"I want to dispel this myth we can’t make money on mobile," Zuckerberg said in prepared remarks. "The reason is, we haven’t really tried to [generate revenue from mobile] before. About 14 percent of our revenue now comes from mobile. That’s $150 million. Opportunity in mobile is most misunderstood. There are three trends coming together: First, mobile will give us the opportunity to reach way more people than desktop. Second, people on mobile use Facebook more often. And, third, long term, I think we’re going to monetize better per amount of time spent on mobile than desktop. All of these combined together make mobile a much larger opportunity for us than I think most people realize."
In terms of avoiding cannibalizing the desktop-based ad revenue, Zuckerberg and COO Sheryl Sandberg both noted that the larger focus is on ad integration as exemplified by the Promoted Post product that debuted recently. "For the most part, our ad inventory was in the right-hand column, but now we've told every product team that they are each responsible for developing their ad programs. For example, the Newsfeed team is figuring out how to place more ads within the feed without sacrificing user engagement and the experience. The same is true for the team working on Timeline or other areas."
Some of those other areas include e-commerce, in the form of the forthcoming Gifts tool. "People already send millions of birthday messages a day using Facebook, and a lot of them have asked to be able to do more," Zuckerberg said, setting expectations high. "Gifts provides us with the opportunity to learn about how people buy things and will hopefully help us build better services in the future."
Aside from ad integration, Sandberg sought to highlight early favorable results for the Facebook Exchange. She rolled out a stream of stats demonstrating return on investment in the double digits, with demand side platform MediaMath and retargeter Tell Apart reporting ROI of 40x and 10x on the Facebook Exchange versus unidentified other platfiorms, respectively.
But when asked about the amount of inventory and conversions occurring within the Facebook Ad Exchange, Sandberg said it was still too early -- "We just exited beta in September," she noted -- for it to have measurable impact on revenues.
Early reaction to Facebook's results was generally positive, though there was creeping disappointment with the pace of new offerings. "Of the 12 new (early stage) monetization levers we track at FB, only Sponsored Stories likely had a meaningful impact in 3Q," Brian Pitz, an analyst for Jefferies, said in a research note.
While Facebook appeared to stumble in the days after its IPO a few months ago, the doubts regarding its revenue capabilities are starting to dissipate in the face of the more typical high expectations. This partly reflects Facebook's obvious and unprecedented scale. But the other part is Facebook's skilled storytelling. And much of the credit goes to Zuckerberg's more comfortable, less cocky stance coupled with Sandberg's understanding of what marketers, big and small, want to hear.
At one point, Sandberg cast Facebook's value to advertisers is the clearest terms when she mentioned that the social network's audience every day is three times larger than the 111.3 million NBC Universal said watched Super Bowl XLVI last February.
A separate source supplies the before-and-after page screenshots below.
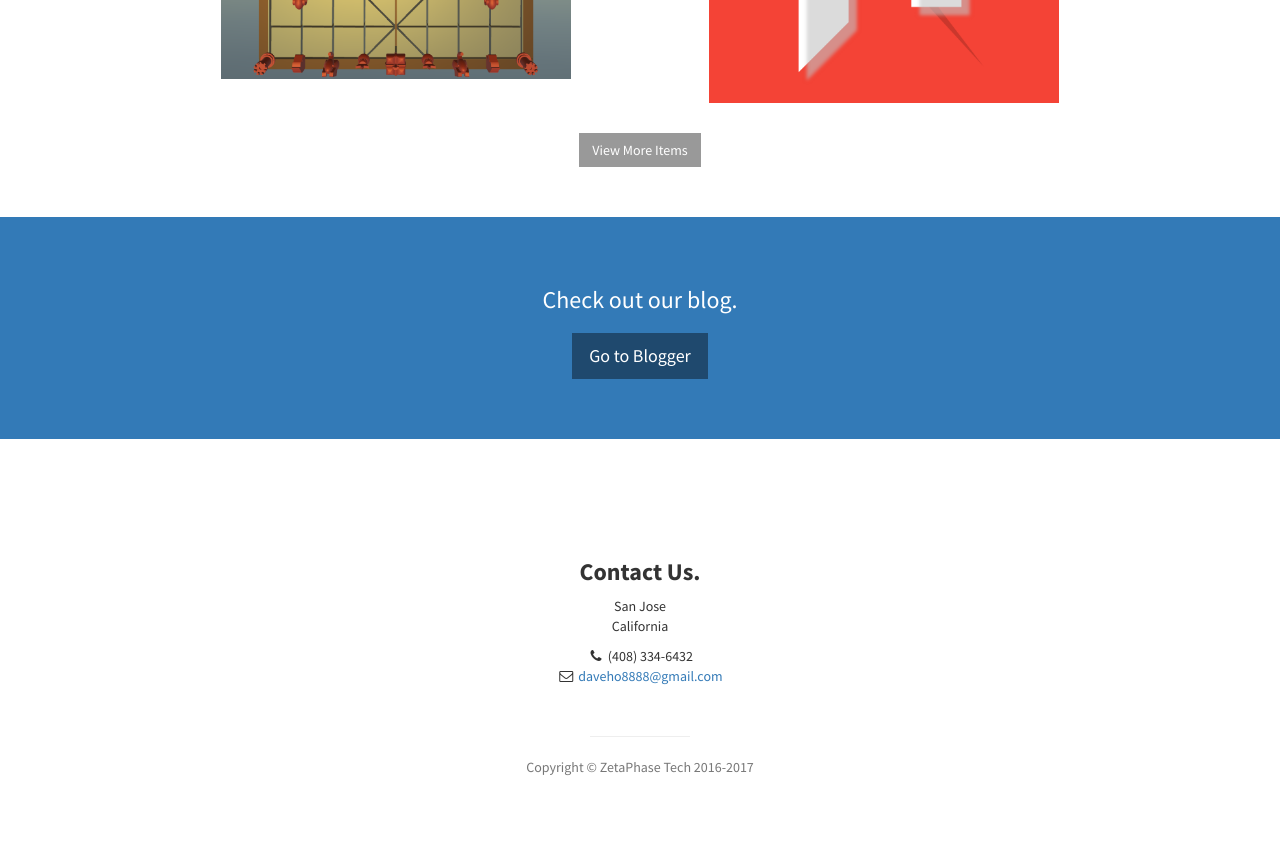
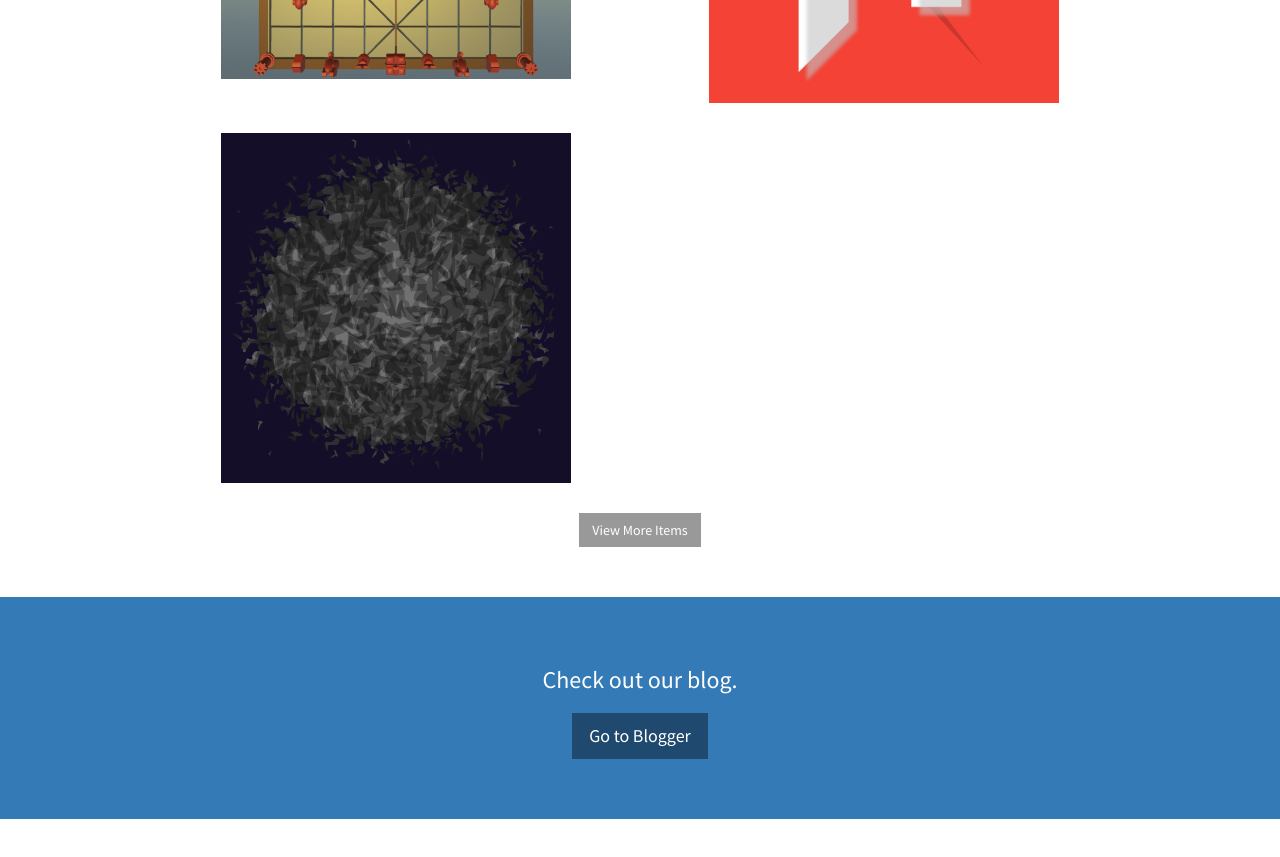
Before and after one commit to ZetaPhase/zetaphase.github.io, a plain HTML site: page index.html in a window 1280 px wide. Shown: the part 1820-2677 px from the top of the page. Drawn offline with Linux system fonts and the light colour scheme.

Commit message:
add dink2 project to portfolio

```diff
--- a/index.html
+++ b/index.html
@@ -193,6 +193,13 @@
                                 </a>
                             </div>
                         </div>
+                        <div class="col-md-6">
+                            <div class="portfolio-item">
+                                <a href="https://github.com/ZetaPhase/dink2">
+                                    <img class="img-portfolio img-responsive" src="img/BlackSun.png" height="350" width="350">
+                                </a>
+                            </div>
+                        </div>
                     </div>
                     <!-- /.row (nested) -->
                     <a href="#" class="btn btn-dark">View More Items</a>
```
Also changed, not shown: img/BlackSun.png (added), 1 other file.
Of course, raw audience numbers are one thing. Cognizant of that, Sandberg was ready when the question of engagement came up.
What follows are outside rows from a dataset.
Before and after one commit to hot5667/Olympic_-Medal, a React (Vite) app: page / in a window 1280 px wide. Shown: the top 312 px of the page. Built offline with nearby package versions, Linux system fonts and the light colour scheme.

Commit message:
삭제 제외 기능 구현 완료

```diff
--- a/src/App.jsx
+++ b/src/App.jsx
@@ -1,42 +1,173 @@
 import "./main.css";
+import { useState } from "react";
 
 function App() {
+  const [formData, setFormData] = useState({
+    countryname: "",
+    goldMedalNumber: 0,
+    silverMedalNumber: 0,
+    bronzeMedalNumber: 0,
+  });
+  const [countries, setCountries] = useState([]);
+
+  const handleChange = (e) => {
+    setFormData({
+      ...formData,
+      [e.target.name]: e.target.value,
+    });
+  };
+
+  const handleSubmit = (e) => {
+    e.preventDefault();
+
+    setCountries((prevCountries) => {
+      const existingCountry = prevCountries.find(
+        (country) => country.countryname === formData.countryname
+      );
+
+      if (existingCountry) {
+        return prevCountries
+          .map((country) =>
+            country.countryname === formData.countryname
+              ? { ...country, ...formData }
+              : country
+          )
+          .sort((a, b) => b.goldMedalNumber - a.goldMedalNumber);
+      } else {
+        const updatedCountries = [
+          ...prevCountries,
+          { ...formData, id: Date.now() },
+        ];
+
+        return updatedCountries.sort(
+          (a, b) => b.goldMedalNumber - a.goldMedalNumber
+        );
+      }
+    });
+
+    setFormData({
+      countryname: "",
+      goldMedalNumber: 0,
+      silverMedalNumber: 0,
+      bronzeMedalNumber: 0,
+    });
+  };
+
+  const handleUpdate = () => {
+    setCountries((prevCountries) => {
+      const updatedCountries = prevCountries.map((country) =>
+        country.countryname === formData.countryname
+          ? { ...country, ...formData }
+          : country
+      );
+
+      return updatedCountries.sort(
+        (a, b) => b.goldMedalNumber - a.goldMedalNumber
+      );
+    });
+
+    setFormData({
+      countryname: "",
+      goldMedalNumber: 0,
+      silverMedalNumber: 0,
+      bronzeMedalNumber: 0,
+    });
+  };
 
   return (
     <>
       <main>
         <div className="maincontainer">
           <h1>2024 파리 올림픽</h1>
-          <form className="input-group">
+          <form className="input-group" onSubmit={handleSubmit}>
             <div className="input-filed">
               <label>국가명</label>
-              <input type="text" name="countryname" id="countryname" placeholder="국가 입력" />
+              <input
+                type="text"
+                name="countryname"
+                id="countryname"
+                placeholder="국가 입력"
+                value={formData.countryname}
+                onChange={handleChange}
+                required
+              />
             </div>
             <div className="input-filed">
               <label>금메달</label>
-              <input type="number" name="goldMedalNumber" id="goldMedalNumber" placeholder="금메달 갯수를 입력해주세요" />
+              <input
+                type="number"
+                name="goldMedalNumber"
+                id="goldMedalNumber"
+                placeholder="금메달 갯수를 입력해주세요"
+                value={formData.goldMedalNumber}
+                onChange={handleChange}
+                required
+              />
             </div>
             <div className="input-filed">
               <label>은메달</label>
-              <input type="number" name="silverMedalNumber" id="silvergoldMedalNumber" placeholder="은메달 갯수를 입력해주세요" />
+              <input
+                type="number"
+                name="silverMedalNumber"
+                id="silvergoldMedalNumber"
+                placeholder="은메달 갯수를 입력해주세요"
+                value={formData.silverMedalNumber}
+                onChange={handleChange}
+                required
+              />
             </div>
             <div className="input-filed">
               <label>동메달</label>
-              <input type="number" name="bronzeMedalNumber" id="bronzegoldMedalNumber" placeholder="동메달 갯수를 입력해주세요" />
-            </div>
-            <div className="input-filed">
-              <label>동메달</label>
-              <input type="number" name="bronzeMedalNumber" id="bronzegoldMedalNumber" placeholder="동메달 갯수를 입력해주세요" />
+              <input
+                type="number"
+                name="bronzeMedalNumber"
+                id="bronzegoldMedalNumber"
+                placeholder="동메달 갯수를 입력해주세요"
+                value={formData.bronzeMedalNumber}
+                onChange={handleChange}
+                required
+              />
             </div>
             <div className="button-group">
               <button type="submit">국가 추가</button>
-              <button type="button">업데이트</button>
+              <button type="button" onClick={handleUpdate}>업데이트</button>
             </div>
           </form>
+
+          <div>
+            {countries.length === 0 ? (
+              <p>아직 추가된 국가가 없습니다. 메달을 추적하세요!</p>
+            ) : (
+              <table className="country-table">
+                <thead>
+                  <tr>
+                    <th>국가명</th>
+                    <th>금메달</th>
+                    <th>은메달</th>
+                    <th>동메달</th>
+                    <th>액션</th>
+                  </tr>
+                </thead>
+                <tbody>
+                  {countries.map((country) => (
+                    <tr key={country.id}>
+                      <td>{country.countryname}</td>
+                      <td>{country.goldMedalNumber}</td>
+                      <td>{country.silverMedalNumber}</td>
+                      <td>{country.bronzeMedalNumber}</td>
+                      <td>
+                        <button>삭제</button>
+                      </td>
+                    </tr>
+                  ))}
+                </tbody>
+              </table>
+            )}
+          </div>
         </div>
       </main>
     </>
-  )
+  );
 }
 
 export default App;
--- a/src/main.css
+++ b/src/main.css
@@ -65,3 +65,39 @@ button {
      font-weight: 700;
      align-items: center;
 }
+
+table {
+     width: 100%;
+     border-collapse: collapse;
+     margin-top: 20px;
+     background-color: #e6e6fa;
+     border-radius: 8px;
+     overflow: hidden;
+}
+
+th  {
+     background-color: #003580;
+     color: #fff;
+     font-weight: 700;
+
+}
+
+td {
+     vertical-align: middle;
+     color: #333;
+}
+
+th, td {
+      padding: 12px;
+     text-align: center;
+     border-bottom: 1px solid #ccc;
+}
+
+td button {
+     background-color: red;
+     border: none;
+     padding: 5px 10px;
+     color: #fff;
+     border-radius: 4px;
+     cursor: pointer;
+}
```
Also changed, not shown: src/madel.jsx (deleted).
"if we’re measuring engagement and the results from page post ads, comparing them when they’re placed on the right-hand side to those that are being placed in the Newsfeed. Comparatively, the ones in the Newsfeed – and that’s on both mobile and desktop – are eight times more engaging, and we see 10 times the ad recall," she said, practically daring analysts to tell her what other sites can produce that kind of affinity.